The chief of Thames Valley Police has said sharing more services with Hampshire could save up to £5m a year.
Chief Constable Sara Thornton wants collaboration between the forces in specialist departments, like firearms, dog handling and traffic policing.
The forces already share services like forensics and IT systems which saves about £6m a year.
Ms Thornton denied the moves would lead to a "superforce" and said people still wanted local police.
The new plans will be discussed between the forces in September before a decision is made.
Thames Valley has to cut £8.2m from its budget this year, £18.1m next and £11.9m in 2012.
Ms Thornton said it was not feasible for major mergers across the UK, which were planned under the previous Labour government, due to the up-front costs involved.
But she added: "What I think the answer is, is the sort of work we are doing with Hampshire, which is not joining or merging with them, but we are collaborating.
"We are very keen to join up with Hampshire among the specialist departments, which we think will save us about £5m per year between both forces.
"But people do identify with their local police force and when the Labour government tried to amalgamate forces a few years ago there was a huge outcry."
A Home Office plan to merge police forces across the country was scrapped in 2006 amid a row over the costs.

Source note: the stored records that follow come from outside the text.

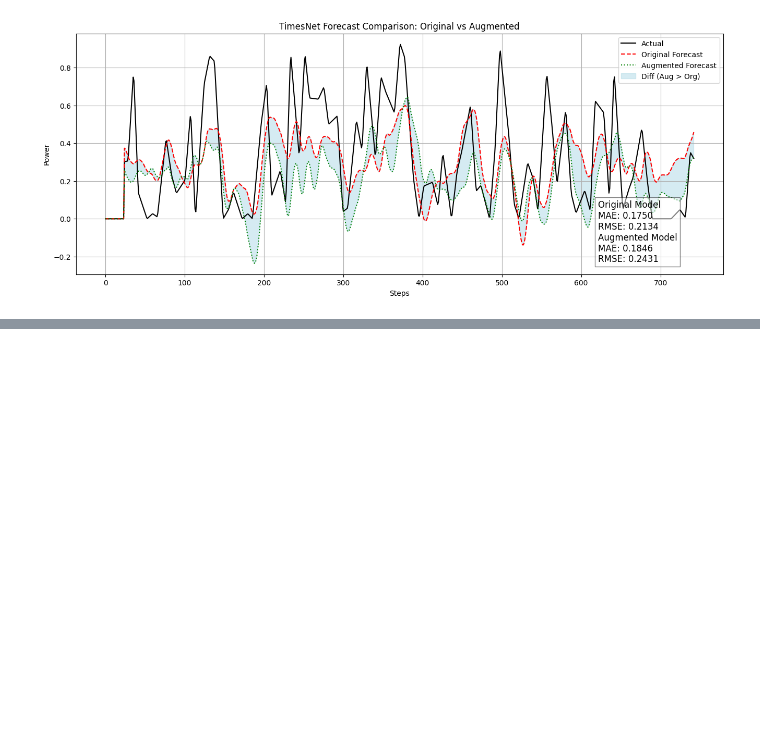
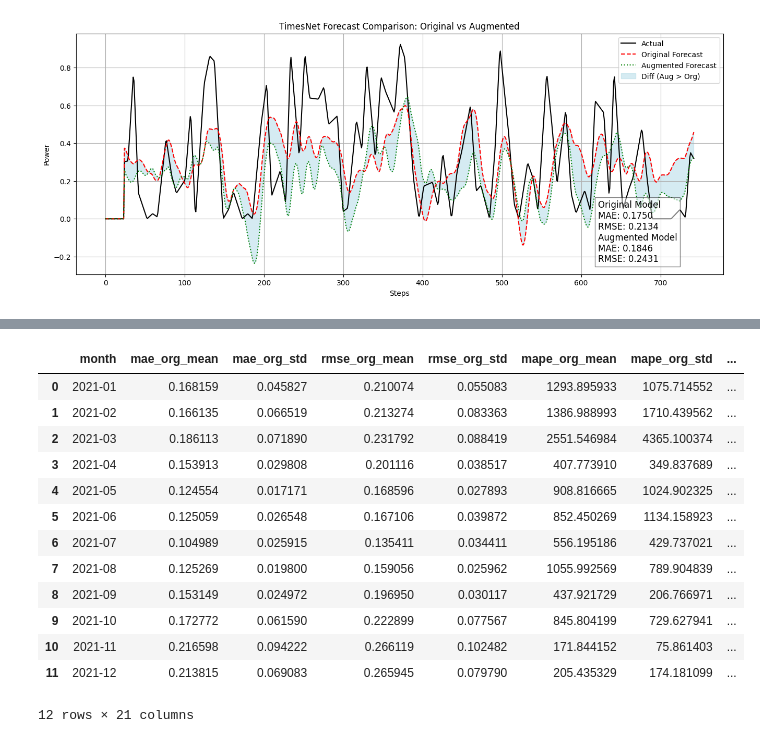
Before and after one commit to harshit4032/wind-forecasting, a Jupyter notebook: Evaluation/TimesNet.ipynb, the cells around one changed output, grey strips where cells are left out. Cells and saved outputs as stored; diff of their text form; code cells hidden in the pictures; blank space fills up the shorter version.

```diff
--- a/Evaluation/TimesNet.ipynb
+++ b/Evaluation/TimesNet.ipynb
@@ -214,7 +214,8 @@ y_train_org = org_train_processed[target]
 
 
 y_test  =org_test_processed[target]
-X_test  =org_test_processed[features]
+X_test = org_test_processed[features].copy()
+X_test.index = pd.to_datetime(org_test_processed["Time"])
 # %%
 import torch
 import torch.nn as nn
@@ -566,0 +899,11 @@ results_3 = evaluate_two_timesnet_models(
+# %%
+results_df, monthly_summary = evaluate_monthly_timesnet_errors(
+    model_org=model_timesnet_org,
+    model_aug=model_timesnet_aug,
+    X_train_org=X_train_org,
+    y_train_org=y_train_org,
+    X_test=X_test,
+    y_test=y_test,
+    input_len=24,
+    forecast_len=12
+)
@@ -566,0 +953,17 @@ results_3 = evaluate_two_timesnet_models(
+# %%
+monthly_summary
+# %% [output]
+|  | month | mae_org_mean | mae_org_std | rmse_org_mean | rmse_org_std | mape_org_mean | mape_org_std | ... |
+| 0 | 2021-01 | 0.168159 | 0.045827 | 0.210074 | 0.055083 | 1293.895933 | 1075.714552 | ... |
+| 1 | 2021-02 | 0.166135 | 0.066519 | 0.213274 | 0.083363 | 1386.988993 | 1710.439562 | ... |
+| 2 | 2021-03 | 0.186113 | 0.071890 | 0.231792 | 0.088419 | 2551.546984 | 4365.100374 | ... |
+| 3 | 2021-04 | 0.153913 | 0.029808 | 0.201116 | 0.038517 | 407.773910 | 349.837689 | ... |
+| 4 | 2021-05 | 0.124554 | 0.017171 | 0.168596 | 0.027893 | 908.816665 | 1024.902325 | ... |
+| 5 | 2021-06 | 0.125059 | 0.026548 | 0.167106 | 0.039872 | 852.450269 | 1134.158923 | ... |
+| 6 | 2021-07 | 0.104989 | 0.025915 | 0.135411 | 0.034411 | 556.195186 | 429.737021 | ... |
+| 7 | 2021-08 | 0.125269 | 0.019800 | 0.159056 | 0.025962 | 1055.992569 | 789.904839 | ... |
+| 8 | 2021-09 | 0.153149 | 0.024972 | 0.196950 | 0.030117 | 437.921729 | 206.766971 | ... |
+| 9 | 2021-10 | 0.172772 | 0.061590 | 0.222899 | 0.077567 | 845.804199 | 729.627941 | ... |
+| 10 | 2021-11 | 0.216598 | 0.094222 | 0.266119 | 0.102482 | 171.844152 | 75.861403 | ... |
+| 11 | 2021-12 | 0.213815 | 0.069083 | 0.265945 | 0.079790 | 205.435329 | 174.181099 | ... |
+12 rows × 21 columns
```
Also changed, not shown: parts of 17 cells of this notebook, 4 other files.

But earlier this year a cross-party committee of MPs urged the government to revisit the plans and fund them properly.